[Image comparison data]
################
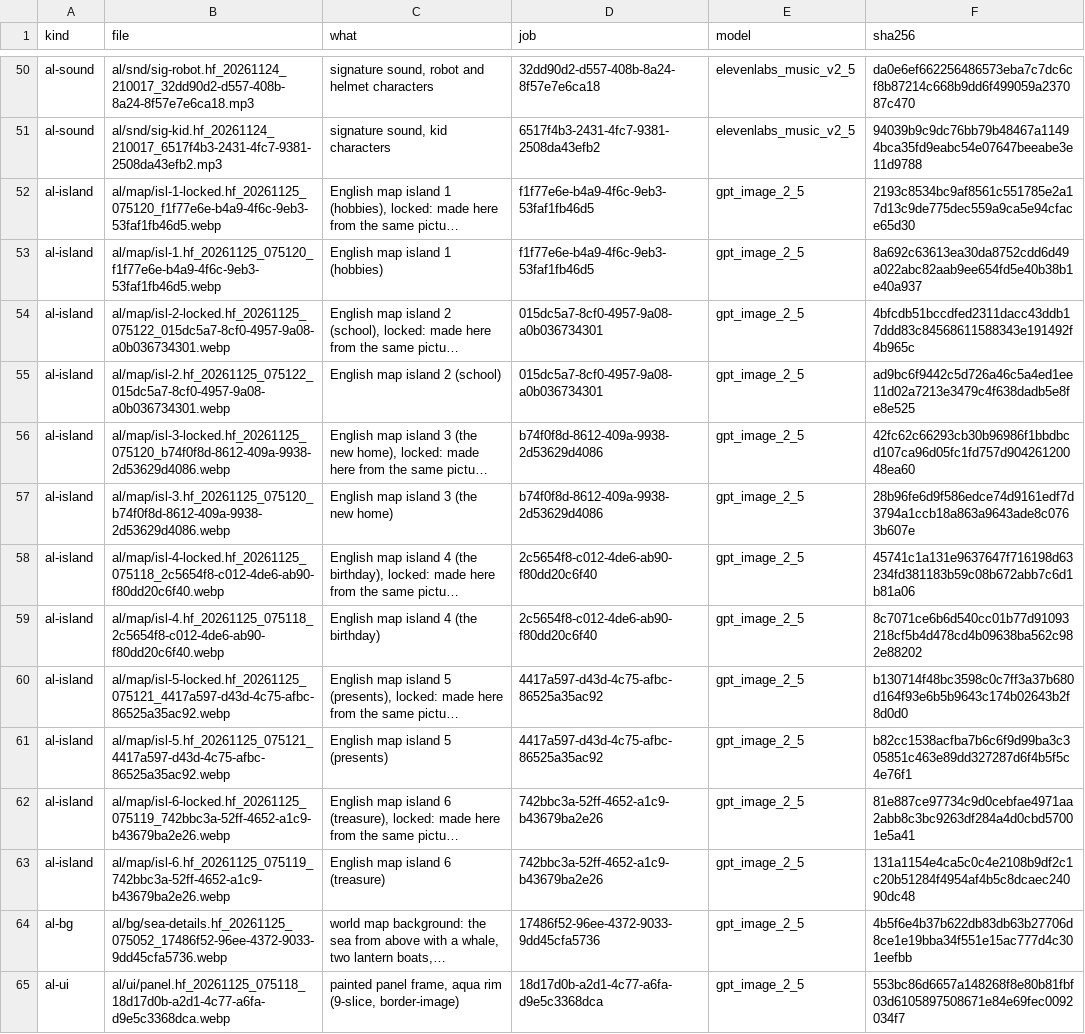
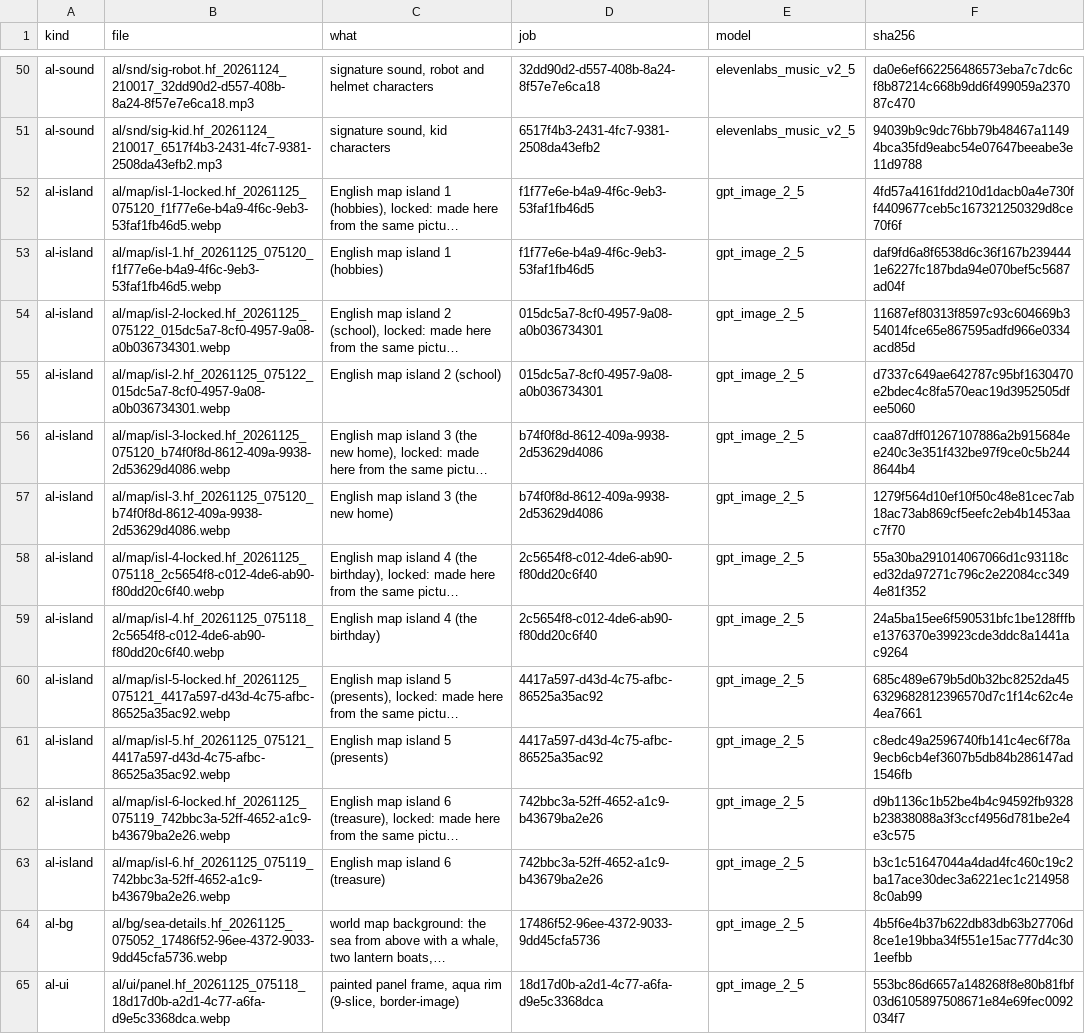
Before and after one commit to jaouibenjamin/english-trainer, a TSV file: assets/al/sources.tsv, drawn as a sheet; only a part is shown, gaps mark what is left out; long unchanged cells end in …; the diff names each change by its address in the sheet, - before the commit and + after, or states it on an @@ line.

```diff
--- a/assets/al/sources.tsv
+++ b/assets/al/sources.tsv
-F52 (sha256): 2193c8534bc9af8561c551785e2a17d13c9de775dec559a9ca5e94cface65d30
+F52 (sha256): 4fd57a4161fdd210d1dacb0a4e730ff4409677ceb5c167321250329d8ce70f6f
-F53 (sha256): 8a692c63613ea30da8752cdd6d49a022abc82aab9ee654fd5e40b38b1e40a937
+F53 (sha256): daf9fd6a8f6538d6c36f167b2394441e6227fc187bda94e070bef5c5687ad04f
-F54 (sha256): 4bfcdb51bccdfed2311dacc43ddb17ddd83c84568611588343e191492f4b965c
+F54 (sha256): 11687ef80313f8597c93c604669b354014fce65e867595adfd966e0334acd85d
-F55 (sha256): ad9bc6f9442c5d726a46c5a4ed1ee11d02a7213e3479c4f638dadb5e8fe8e525
+F55 (sha256): d7337c649ae642787c95bf1630470e2bdec4c8fa570eac19d3952505dfee5060
-F56 (sha256): 42fc62c66293cb30b96986f1bbdbcd107ca96d05fc1fd757d90426120048ea60
+F56 (sha256): caa87dff01267107886a2b915684ee240c3e351f432be97f9ce0c5b2448644b4
-F57 (sha256): 28b96fe6d9f586edce74d9161edf7d3794a1ccb18a863a9643ade8c0763b607e
+F57 (sha256): 1279f564d10ef10f50c48e81cec7ab18ac73ab869cf5eefc2eb4b1453aac7f70
-F58 (sha256): 45741c1a131e9637647f716198d63234fd381183b59c08b672abb7c6d1b81a06
+F58 (sha256): 55a30ba291014067066d1c93118ced32da97271c796c2e22084cc3494e81f352
-F59 (sha256): 8c7071ce6b6d540cc01b77d91093218cf5b4d478cd4b09638ba562c982e88202
+F59 (sha256): 24a5ba15ee6f590531bfc1be128fffbe1376370e39923cde3ddc8a1441ac9264
-F60 (sha256): b130714f48bc3598c0c7ff3a37b680d164f93e6b5b9643c174b02643b2f8d0d0
+F60 (sha256): 685c489e679b5d0b32bc8252da456329682812396570d7c1f14c62c4e4ea7661
-F61 (sha256): b82cc1538acfba7b6c6f9d99ba3c305851c463e89dd327287d6f4b5f5c4e76f1
+F61 (sha256): c8edc49a2596740fb141c4ec6f78a9ecb6cb4ef3607b5db84b286147ad1546fb
-F62 (sha256): 81e887ce97734c9d0cebfae4971aa2abb8c3bc9263df284a4d0cbd57001e5a41
+F62 (sha256): d9b1136c1b52be4b4c94592fb9328b23838088a3f3ccf4956d781be2e4e3c575
-F63 (sha256): 131a1154e4ca5c0c4e2108b9df2c1c20b51284f4954af4b5c8dcaec24090dc48
+F63 (sha256): b3c1c51647044a4dad4fc460c19c2ba17ace30dec3a6221ec1c2149588c0ab99
```
Also changed, not shown: 12 other files.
################
Problem requirements: Skipping every picture, reproduce the records word for word.

Solution for this problem:
Before and after one commit to jaouibenjamin/english-trainer, a TSV file: assets/al/sources.tsv, drawn as a sheet; only a part is shown, gaps mark what is left out; long unchanged cells end in …; the diff names each change by its address in the sheet, - before the commit and + after, or states it on an @@ line.

```diff
--- a/assets/al/sources.tsv
+++ b/assets/al/sources.tsv
-F52 (sha256): 2193c8534bc9af8561c551785e2a17d13c9de775dec559a9ca5e94cface65d30
+F52 (sha256): 4fd57a4161fdd210d1dacb0a4e730ff4409677ceb5c167321250329d8ce70f6f
-F53 (sha256): 8a692c63613ea30da8752cdd6d49a022abc82aab9ee654fd5e40b38b1e40a937
+F53 (sha256): daf9fd6a8f6538d6c36f167b2394441e6227fc187bda94e070bef5c5687ad04f
-F54 (sha256): 4bfcdb51bccdfed2311dacc43ddb17ddd83c84568611588343e191492f4b965c
+F54 (sha256): 11687ef80313f8597c93c604669b354014fce65e867595adfd966e0334acd85d
-F55 (sha256): ad9bc6f9442c5d726a46c5a4ed1ee11d02a7213e3479c4f638dadb5e8fe8e525
+F55 (sha256): d7337c649ae642787c95bf1630470e2bdec4c8fa570eac19d3952505dfee5060
-F56 (sha256): 42fc62c66293cb30b96986f1bbdbcd107ca96d05fc1fd757d90426120048ea60
+F56 (sha256): caa87dff01267107886a2b915684ee240c3e351f432be97f9ce0c5b2448644b4
-F57 (sha256): 28b96fe6d9f586edce74d9161edf7d3794a1ccb18a863a9643ade8c0763b607e
+F57 (sha256): 1279f564d10ef10f50c48e81cec7ab18ac73ab869cf5eefc2eb4b1453aac7f70
-F58 (sha256): 45741c1a131e9637647f716198d63234fd381183b59c08b672abb7c6d1b81a06
+F58 (sha256): 55a30ba291014067066d1c93118ced32da97271c796c2e22084cc3494e81f352
-F59 (sha256): 8c7071ce6b6d540cc01b77d91093218cf5b4d478cd4b09638ba562c982e88202
+F59 (sha256): 24a5ba15ee6f590531bfc1be128fffbe1376370e39923cde3ddc8a1441ac9264
-F60 (sha256): b130714f48bc3598c0c7ff3a37b680d164f93e6b5b9643c174b02643b2f8d0d0
+F60 (sha256): 685c489e679b5d0b32bc8252da456329682812396570d7c1f14c62c4e4ea7661
-F61 (sha256): b82cc1538acfba7b6c6f9d99ba3c305851c463e89dd327287d6f4b5f5c4e76f1
+F61 (sha256): c8edc49a2596740fb141c4ec6f78a9ecb6cb4ef3607b5db84b286147ad1546fb
-F62 (sha256): 81e887ce97734c9d0cebfae4971aa2abb8c3bc9263df284a4d0cbd57001e5a41
+F62 (sha256): d9b1136c1b52be4b4c94592fb9328b23838088a3f3ccf4956d781be2e4e3c575
-F63 (sha256): 131a1154e4ca5c0c4e2108b9df2c1c20b51284f4954af4b5c8dcaec24090dc48
+F63 (sha256): b3c1c51647044a4dad4fc460c19c2ba17ace30dec3a6221ec1c2149588c0ab99
```
Also changed, not shown: 12 other files.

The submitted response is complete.